◆ **INSTRUCTIONS FOR THE TASK**
Down to the last line, retype the records below exactly and skip the pictures.

■ ■ ■

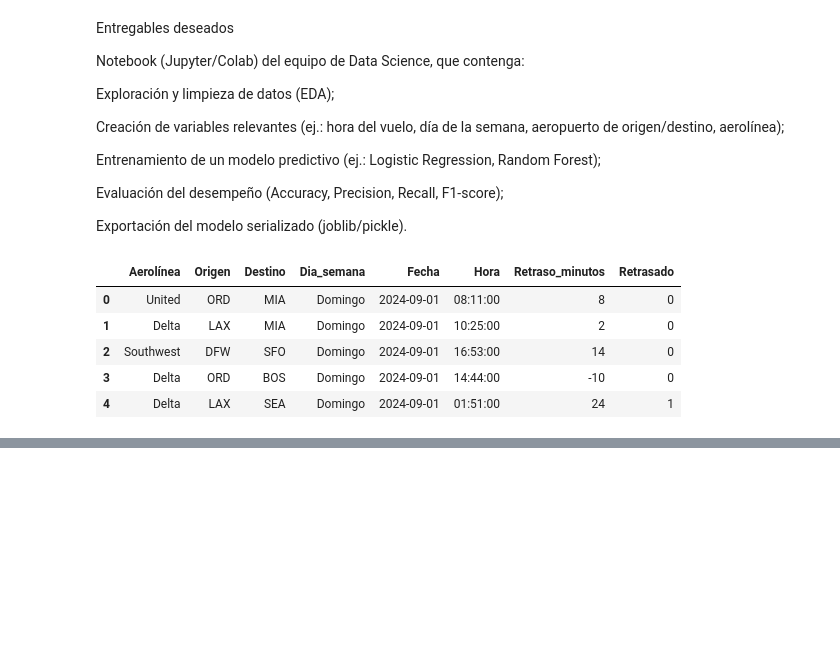
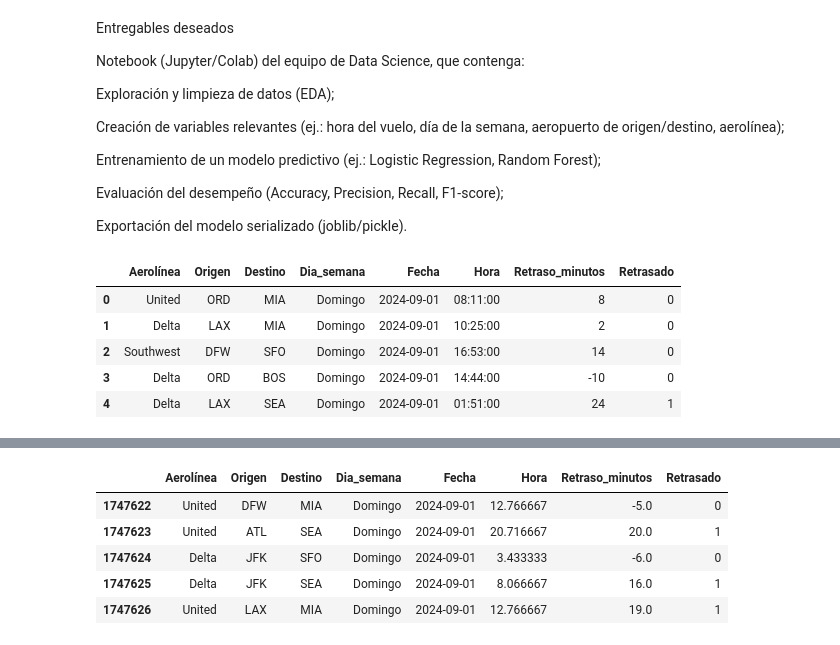
Before and after one commit to Ivan8Garcia/Proyecto_NoCountry, a Jupyter notebook: Vuelos.ipynb, the cells around one changed output, grey strips where cells are left out. Drawn from its saved outputs; the diff is of its cells as text; code cells hidden in the pictures; blank space fills up the shorter version.

```diff
--- a/Vuelos.ipynb
+++ b/Vuelos.ipynb
@@ -224,0 +256,9 @@ memory usage: 106.7+ MB
+# %%
+datos.tail()
+# %% [output]
+|  | Aerolínea | Origen | Destino | Dia_semana | Fecha | Hora | Retraso_minutos | Retrasado |
+| 1747622 | United | DFW | MIA | Domingo | 2024-09-01 | 12.766667 | -5.0 | 0 |
+| 1747623 | United | ATL | SEA | Domingo | 2024-09-01 | 20.716667 | 20.0 | 1 |
+| 1747624 | Delta | JFK | SFO | Domingo | 2024-09-01 | 3.433333 | -6.0 | 0 |
+| 1747625 | Delta | JFK | SEA | Domingo | 2024-09-01 | 8.066667 | 16.0 | 1 |
+| 1747626 | United | LAX | MIA | Domingo | 2024-09-01 | 12.766667 | 19.0 | 1 |
```
Also changed, not shown: parts of 6 cells of this notebook.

■ ■ ■

◆ **RESPONSE AREA**
Before and after one commit to Ivan8Garcia/Proyecto_NoCountry, a Jupyter notebook: Vuelos.ipynb, the cells around one changed output, grey strips where cells are left out. Drawn from its saved outputs; the diff is of its cells as text; code cells hidden in the pictures; blank space fills up the shorter version.

```diff
--- a/Vuelos.ipynb
+++ b/Vuelos.ipynb
@@ -224,0 +256,9 @@ memory usage: 106.7+ MB
+# %%
+datos.tail()
+# %% [output]
+|  | Aerolínea | Origen | Destino | Dia_semana | Fecha | Hora | Retraso_minutos | Retrasado |
+| 1747622 | United | DFW | MIA | Domingo | 2024-09-01 | 12.766667 | -5.0 | 0 |
+| 1747623 | United | ATL | SEA | Domingo | 2024-09-01 | 20.716667 | 20.0 | 1 |
+| 1747624 | Delta | JFK | SFO | Domingo | 2024-09-01 | 3.433333 | -6.0 | 0 |
+| 1747625 | Delta | JFK | SEA | Domingo | 2024-09-01 | 8.066667 | 16.0 | 1 |
+| 1747626 | United | LAX | MIA | Domingo | 2024-09-01 | 12.766667 | 19.0 | 1 |
```
Also changed, not shown: parts of 6 cells of this notebook.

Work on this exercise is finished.